We follow Liannis, seer for the goddess Earth after a winter in semi-trance in a cabin in the woods. The goddess Earth leads Merrist, previously seen only as her devoted hired man, to Liannis to call her back to her duties. Earth, as Liannis still has not heeded the recurring dream of a child, takes Liannis into pre-history, showing how the custom of seers never taking a mate happened. With the evolution of society the duties of Earth’s seers must change once again. Merrist is also given the dream. Upon sharing it with Liannis they find that Earth wishes them to join (marry). The child is their destiny. But the people believe that such a union is forbidden and some oppose it. Among these is one of the candidates for lordship of Catania. Lord Gaelen, of Bargia, current ruler, wishes Catania to become independent again, that he wants to relinquish his control over it. Treason, treachery and violence ensue. Earth gives Merrist the gift of healing. Gaelen also wishes to return Lieth to independence. The people are rebuilding after the great quake that destroyed Lieth City. Lady Nairin, under asylum in Bargia, wishes to set up a regency for her son. Can she be trusted? Will the people of Lieth accept the family back? With Merrist in Catania and Liannis in Lieth the couple find themselves facing many of these challenges alone. Even Earth does not always know what will come. Yet these changes must occur. Otherwise Earth, and the world she protects, are in danger.

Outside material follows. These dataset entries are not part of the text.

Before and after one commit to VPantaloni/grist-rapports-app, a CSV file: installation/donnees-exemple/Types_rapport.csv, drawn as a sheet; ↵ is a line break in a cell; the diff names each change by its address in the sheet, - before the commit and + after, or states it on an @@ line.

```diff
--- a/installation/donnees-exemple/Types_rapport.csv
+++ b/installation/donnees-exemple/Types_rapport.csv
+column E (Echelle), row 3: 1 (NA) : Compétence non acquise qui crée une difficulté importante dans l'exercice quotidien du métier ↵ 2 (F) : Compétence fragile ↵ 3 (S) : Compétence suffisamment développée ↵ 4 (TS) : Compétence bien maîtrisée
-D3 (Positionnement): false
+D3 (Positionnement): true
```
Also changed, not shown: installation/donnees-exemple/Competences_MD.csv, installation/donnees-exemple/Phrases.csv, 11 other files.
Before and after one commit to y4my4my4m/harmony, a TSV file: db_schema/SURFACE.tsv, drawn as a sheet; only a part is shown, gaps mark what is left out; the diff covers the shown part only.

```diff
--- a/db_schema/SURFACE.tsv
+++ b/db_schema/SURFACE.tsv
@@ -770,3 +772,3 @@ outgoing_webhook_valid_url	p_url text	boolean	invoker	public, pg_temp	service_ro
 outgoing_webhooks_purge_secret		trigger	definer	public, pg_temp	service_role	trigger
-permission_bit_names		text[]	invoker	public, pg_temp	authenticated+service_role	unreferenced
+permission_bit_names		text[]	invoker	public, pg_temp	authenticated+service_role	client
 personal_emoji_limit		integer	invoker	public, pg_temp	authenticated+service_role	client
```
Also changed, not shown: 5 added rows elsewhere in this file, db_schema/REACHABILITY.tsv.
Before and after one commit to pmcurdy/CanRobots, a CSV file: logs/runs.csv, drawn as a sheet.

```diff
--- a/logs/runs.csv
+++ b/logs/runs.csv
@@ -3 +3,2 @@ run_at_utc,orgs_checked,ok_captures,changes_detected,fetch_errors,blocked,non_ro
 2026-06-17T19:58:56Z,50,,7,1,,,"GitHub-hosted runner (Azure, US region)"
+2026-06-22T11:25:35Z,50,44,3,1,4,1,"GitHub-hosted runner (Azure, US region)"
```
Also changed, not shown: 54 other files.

Yvonne, How did you come up with the title for your book? Does it have any special meaning?
This is the final book in the trilogy. The second, Through Kestrel’s Eyes, foreshadowed the birth of a child with a special destiny. This title continues the theme of never-ending change – the swinging Pendulum of history. The child’s birth marks one of those momentous changes.
Who was your favorite character and why?

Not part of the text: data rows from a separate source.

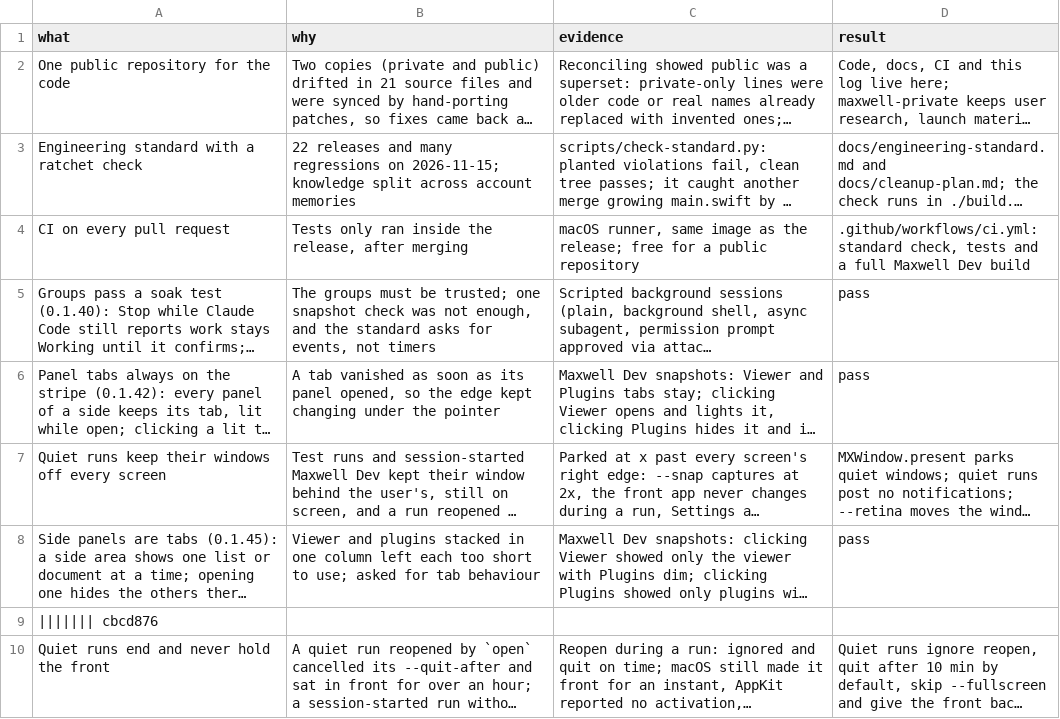
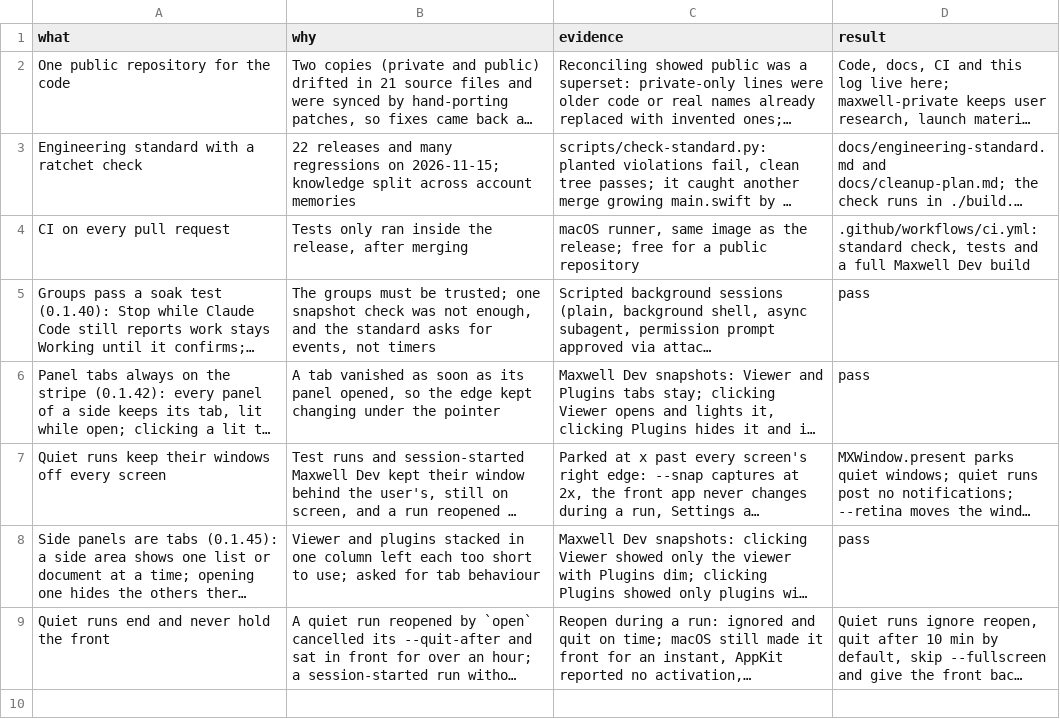
Before and after one commit to robinsadeghpour/maxwell, a TSV file: docs/decisions.tsv, drawn as a sheet; long unchanged cells end in …; the diff names each change by its address in the sheet, - before the commit and + after, or states it on an @@ line.

```diff
--- a/docs/decisions.tsv
+++ b/docs/decisions.tsv
-row 9: ||||||| cbcd876
```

I am drawn to Merrist. He faces the greatest challenges, and undergoes the biggest growth as he comes to terms with his destiny. He begins as a hired man and discovers he, and the changes he undergoes, make him far more important than his wildest imagination could have predicted.
Does your book have any underlying theme, message, or moral?
The title Earth’s Pendulum illustrates the swing of history from chaos, to peace and back again. The idea is that we are interdependent with our environment, here shown as the goddess Earth, and that survival depends on change, our adaptations to it, and willingness to live in harmony with it.
What would/could a reader or reviewer say about this book that shows they “get” you as an author?
That the world I created and the characters in it are believable and have depth, that they were drawn into the story, felt I understood my characters, and were left wanting more.
Give us an excerpted quote from your favorite review of this book:
This final book in the series is delightfully full of developments in the beloved characters’ relationships, in the peoples that shaped human society and in the awareness of the connection between Earth and its inhabitants, a concept which I found refreshing and thought-provoking.
Where can people learn more about your writing?